value: left | right | none | inherit
initial value: none
inherited: no
percentages: N/A
applicable to: all elements

The float property specifies whether the element "floats" to the left or to the right. The default value is none, which does not need to be stated unless you are negating a float property put on the element from an earlier source.

To assign a float to an element will have different effects depending on the element and it's size and inherent properties. The floating will be in relationship to the elements containing element.

If multiple items with a containing element are set to float in the same direction, they will stack next to each other until the point that there is no more room in the containing element and the later elements will stack below earlier elements.

The floating element will not exceed the outer edge of the containing element.

If an element with a default display of a block element will become an inline element when the float property is applied.

The float property will cause the element to float to the inside parameter of the padding for the containing element.

Example:

div.outerbox {width: 80%; background: #eee;padding: 12px;}
h1 {float: left;background: #fff;}
p {float: right;width: 60%;background: #fff;}

Set to float: left;

Set to float: right; Set to float: right; Set to float: right; Set to float: right; Set to float: right; Set to float: right; Set to float: right; Set to float: right; Set to float: right; Set to float: right;

In the above example you can see that the outer edge of the <h1> element floats to the padding of the containing <div> element.
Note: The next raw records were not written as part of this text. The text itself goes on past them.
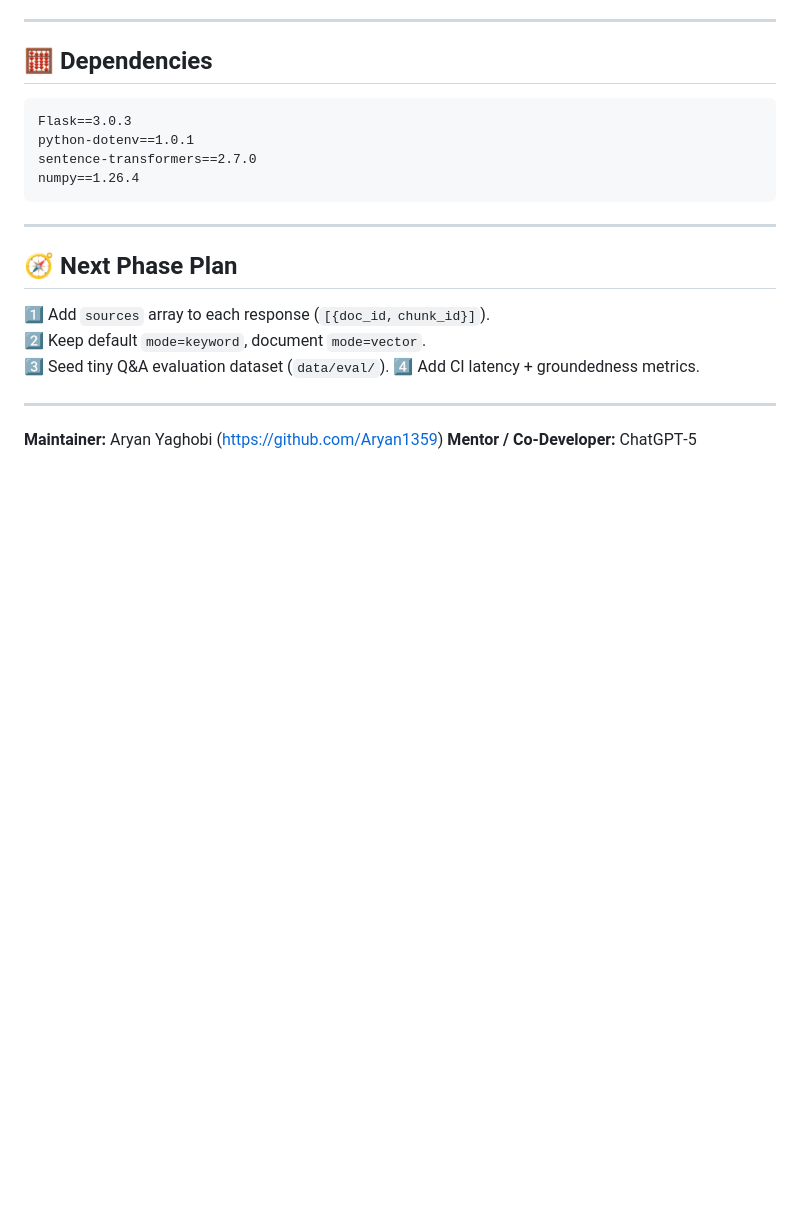
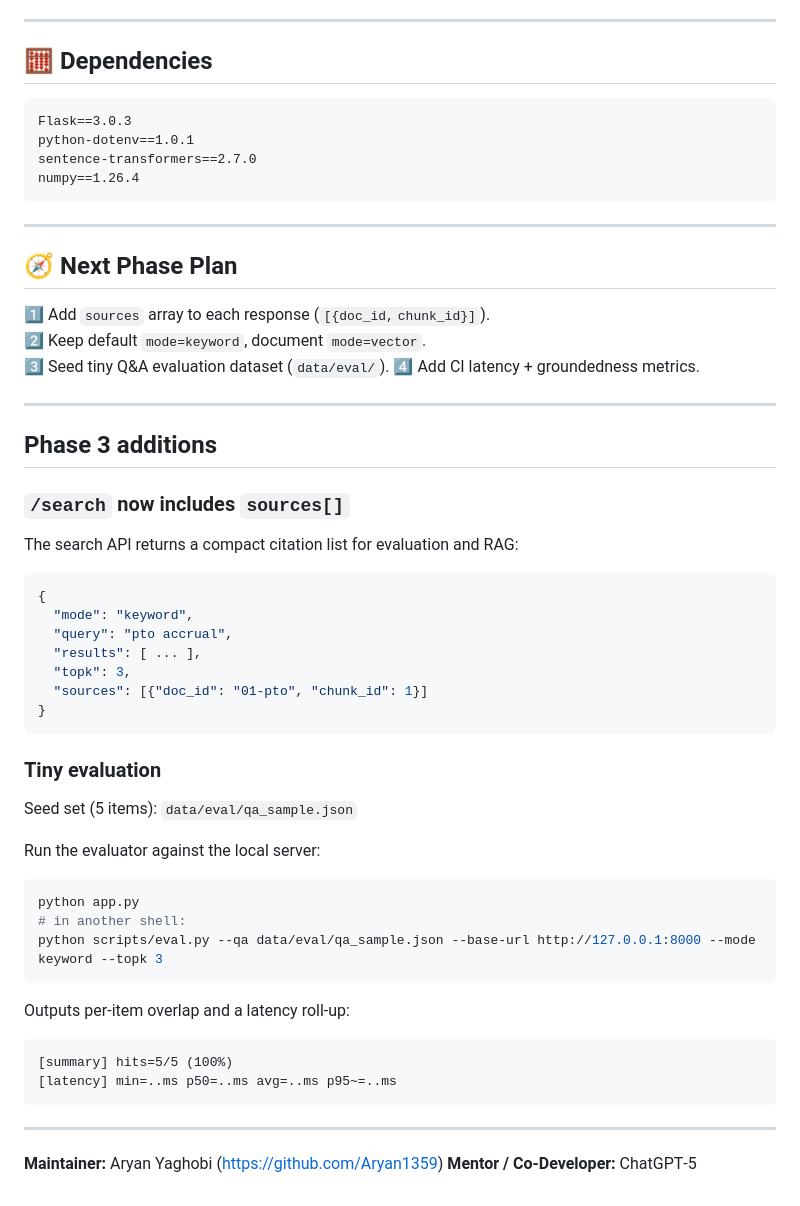
Before and after one commit to Aryan1359/msse66-rag-policies, a Markdown page: README.md, the part around the change. GitHub-like rendering; blank space fills up the shorter version.

Commit message:
docs: document sources[] on /search and tiny eval usage

````diff
--- a/README.md
+++ b/README.md
@@ -165,5 +165,40 @@ numpy==1.26.4
 
 ---
 
+## Phase 3 additions
+
+### `/search` now includes `sources[]`
+The search API returns a compact citation list for evaluation and RAG:
+```json
+{
+  "mode": "keyword",
+  "query": "pto accrual",
+  "results": [ ... ],
+  "topk": 3,
+  "sources": [{"doc_id": "01-pto", "chunk_id": 1}]
+}
+```
+
+### Tiny evaluation
+
+Seed set (5 items): `data/eval/qa_sample.json`
+
+Run the evaluator against the local server:
+
+```bash
+python app.py
+# in another shell:
+python scripts/eval.py --qa data/eval/qa_sample.json --base-url http://127.0.0.1:8000 --mode keyword --topk 3
+```
+
+Outputs per-item overlap and a latency roll-up:
+
+```
+[summary] hits=5/5 (100%)
+[latency] min=..ms p50=..ms avg=..ms p95~=..ms
+```
+
+---
+
 **Maintainer:** Aryan Yaghobi ([https://github.com/Aryan1359](https://github.com/Aryan1359))
 **Mentor / Co‑Developer:** ChatGPT‑5
````
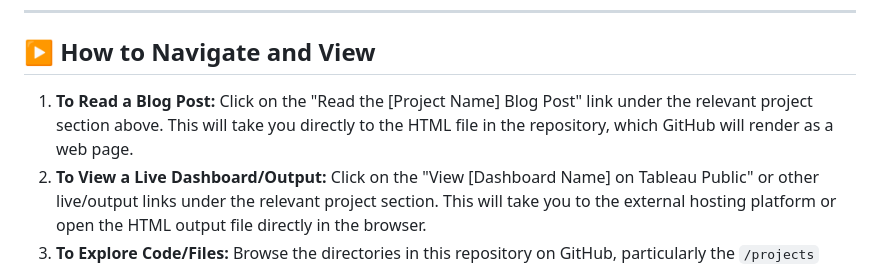
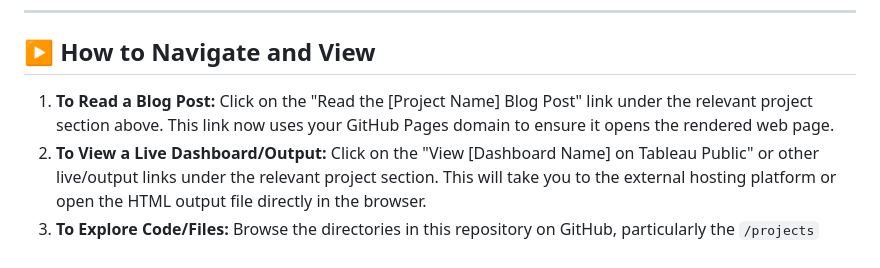
Before and after one commit to Suchit0807/suchit-portfolio, a Markdown page: README.md, the part around one of its changes. Rendered like a GitHub page.

```diff
--- a/README.md
+++ b/README.md
@@ -79,7 +79,7 @@ This portfolio demonstrates proficiency in:
 
 ## ▶️ How to Navigate and View
 
-1.  **To Read a Blog Post:** Click on the "Read the [Project Name] Blog Post" link under the relevant project section above. This will take you directly to the HTML file in the repository, which GitHub will render as a web page.
+1.  **To Read a Blog Post:** Click on the "Read the [Project Name] Blog Post" link under the relevant project section above. This link now uses your GitHub Pages domain to ensure it opens the rendered web page.
 2.  **To View a Live Dashboard/Output:** Click on the "View [Dashboard Name] on Tableau Public" or other live/output links under the relevant project section. This will take you to the external hosting platform or open the HTML output file directly in the browser.
 3.  **To Explore Code/Files:** Browse the directories in this repository on GitHub, particularly the `/projects` folder. You can also clone the repository using `git clone [repository URL]` to explore the files locally.
 4.  **View Main Portfolio Page:** Open the `Index.html` file located in the root of the repository in your web browser to see the main portfolio landing page.
```
Also changed, not shown: other parts of README.md (+2 -2 lines).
The same applies to the <p> tag set to float: right.

The float property can aid the layout of a web page, but it can be tricky. If the element(s) with the float do not take up the entire container, the next element will rise up to fill the area that is left. To prevent that from occurring, you can assign a style to the next element of clear: both; You can also set it to clear: right or clear: left.